(Provided records)
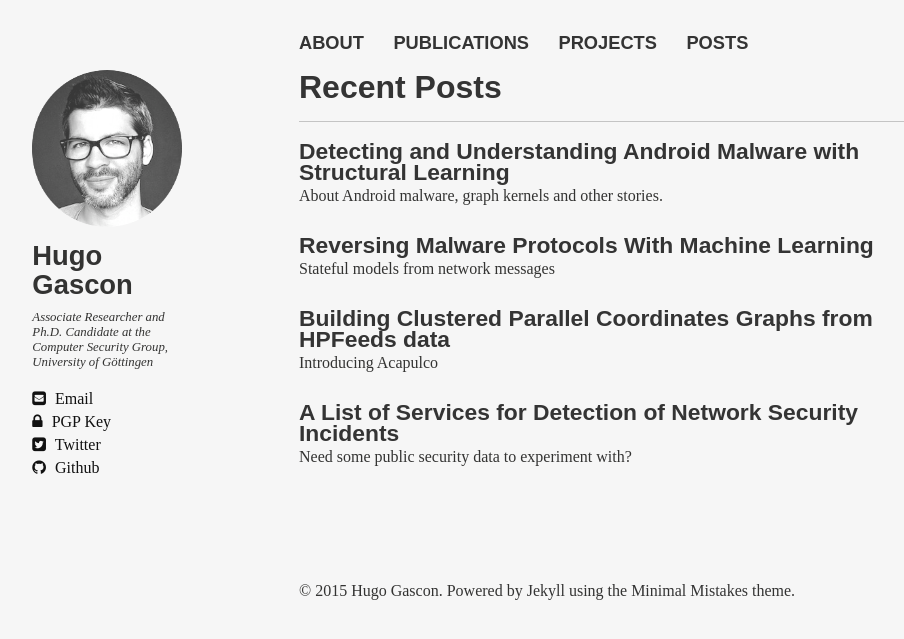
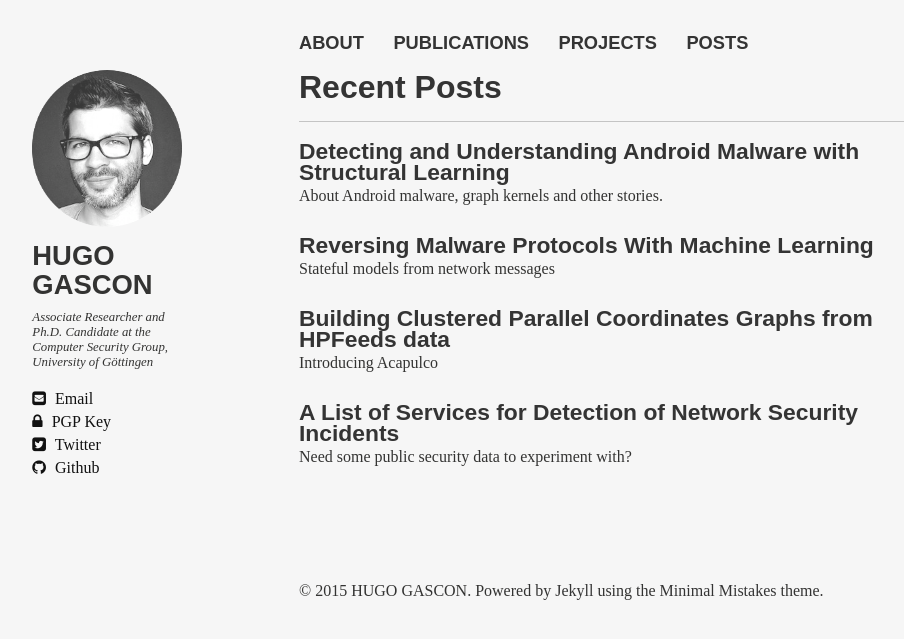
Before and after one commit to hgascon/hgascon.github.io, a Jekyll site: the page built from index.md, in a window 1280 px wide. Shown: the top 639 px of the page, without its empty margins (21-925 px from the left). Built offline with Jekyll 4.4.1, drawn with Linux system fonts in a browser that asks for light colours; nearby versions of some CDN libraries; some web fonts are replaced.

```diff
--- a/_config.yml
+++ b/_config.yml
@@ -26,7 +26,7 @@ kramdown:
 
 # Site owner
 owner:
-  name: Hugo Gascon
+  name: HUGO GASCON
   avatar: hg.png
   bio: "Associate Researcher and Ph.D. Candidate at the Computer Security Group, University of Göttingen"
   email: hgascon@uni-goettingen.de
```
(End Provided records)
What is expected :: The records above are to be duplicated exactly, pictures left out.

Result of the task ::
Before and after one commit to hgascon/hgascon.github.io, a Jekyll site: the page built from index.md, in a window 1280 px wide. Shown: the top 639 px of the page, without its empty margins (21-925 px from the left). Built offline with Jekyll 4.4.1, drawn with Linux system fonts in a browser that asks for light colours; nearby versions of some CDN libraries; some web fonts are replaced.

```diff
--- a/_config.yml
+++ b/_config.yml
@@ -26,7 +26,7 @@ kramdown:
 
 # Site owner
 owner:
-  name: Hugo Gascon
+  name: HUGO GASCON
   avatar: hg.png
   bio: "Associate Researcher and Ph.D. Candidate at the Computer Security Group, University of Göttingen"
   email: hgascon@uni-goettingen.de
```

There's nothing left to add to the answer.